Weeping wounds: too much of a good thing

Wound fluid – known in medical language as ‘exudate’ – is a characteristic of the acute phase of wound healing. This fluid comes from blood and lymph vessels, transports cell debris and bacteria away, and forms a conducive environment for the immune system. 

Is it good or bad if a wound weeps?

Basically, such secretions from the wound are therefore a good sign. But too much can soften the edges of the wound and endanger healing; they also provide a nutritional environment for microorganisms. It is therefore important to absorb excess exudate without drying the wound out.
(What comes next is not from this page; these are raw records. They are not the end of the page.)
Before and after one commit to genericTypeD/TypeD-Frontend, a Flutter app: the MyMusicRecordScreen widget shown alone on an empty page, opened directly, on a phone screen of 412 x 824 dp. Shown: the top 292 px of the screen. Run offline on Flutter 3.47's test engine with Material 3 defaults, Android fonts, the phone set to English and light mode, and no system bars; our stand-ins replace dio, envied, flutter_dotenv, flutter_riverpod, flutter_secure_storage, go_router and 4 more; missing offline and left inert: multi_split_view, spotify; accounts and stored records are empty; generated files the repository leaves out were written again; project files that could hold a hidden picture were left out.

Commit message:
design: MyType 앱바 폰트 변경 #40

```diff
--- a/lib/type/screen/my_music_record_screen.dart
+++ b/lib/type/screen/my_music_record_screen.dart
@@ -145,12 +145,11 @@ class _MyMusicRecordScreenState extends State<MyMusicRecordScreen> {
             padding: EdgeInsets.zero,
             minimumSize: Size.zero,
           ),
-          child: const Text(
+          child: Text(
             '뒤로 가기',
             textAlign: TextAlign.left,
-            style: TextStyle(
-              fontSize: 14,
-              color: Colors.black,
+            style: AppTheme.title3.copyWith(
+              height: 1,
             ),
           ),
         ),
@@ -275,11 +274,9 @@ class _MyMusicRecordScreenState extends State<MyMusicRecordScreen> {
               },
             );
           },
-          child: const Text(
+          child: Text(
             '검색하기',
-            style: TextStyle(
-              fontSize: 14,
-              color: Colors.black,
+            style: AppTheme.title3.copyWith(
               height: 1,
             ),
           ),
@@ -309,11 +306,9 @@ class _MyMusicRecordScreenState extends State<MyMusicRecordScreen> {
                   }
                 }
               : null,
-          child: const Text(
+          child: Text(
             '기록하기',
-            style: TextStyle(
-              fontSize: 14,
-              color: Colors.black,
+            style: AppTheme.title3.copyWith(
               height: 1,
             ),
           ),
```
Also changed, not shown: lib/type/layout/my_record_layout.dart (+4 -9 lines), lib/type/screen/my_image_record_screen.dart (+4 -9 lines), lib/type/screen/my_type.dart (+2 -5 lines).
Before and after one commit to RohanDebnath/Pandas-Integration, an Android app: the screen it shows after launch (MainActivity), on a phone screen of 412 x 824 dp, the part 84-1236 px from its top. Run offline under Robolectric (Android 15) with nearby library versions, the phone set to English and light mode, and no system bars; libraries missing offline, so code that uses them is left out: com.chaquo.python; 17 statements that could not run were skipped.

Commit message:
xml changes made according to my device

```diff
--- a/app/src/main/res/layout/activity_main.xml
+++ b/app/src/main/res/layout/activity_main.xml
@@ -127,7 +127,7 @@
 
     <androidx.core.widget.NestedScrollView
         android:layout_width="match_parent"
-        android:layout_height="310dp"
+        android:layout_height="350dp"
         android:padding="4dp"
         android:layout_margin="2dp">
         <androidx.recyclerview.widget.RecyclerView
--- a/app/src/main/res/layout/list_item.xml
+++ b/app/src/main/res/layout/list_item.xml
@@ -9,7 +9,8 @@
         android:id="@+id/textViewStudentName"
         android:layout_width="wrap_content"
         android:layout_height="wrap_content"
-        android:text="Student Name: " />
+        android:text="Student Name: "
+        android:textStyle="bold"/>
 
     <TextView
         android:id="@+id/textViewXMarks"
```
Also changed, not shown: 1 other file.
Moisture management is best done using special plasters made of hydrocolloids or alginates.

Seek medical advice

A case for the physician: puncture wounds – especially involving foreign objects – animal scratches and bites, large-scale burns and heavily bleeding wounds should be treated by a physician.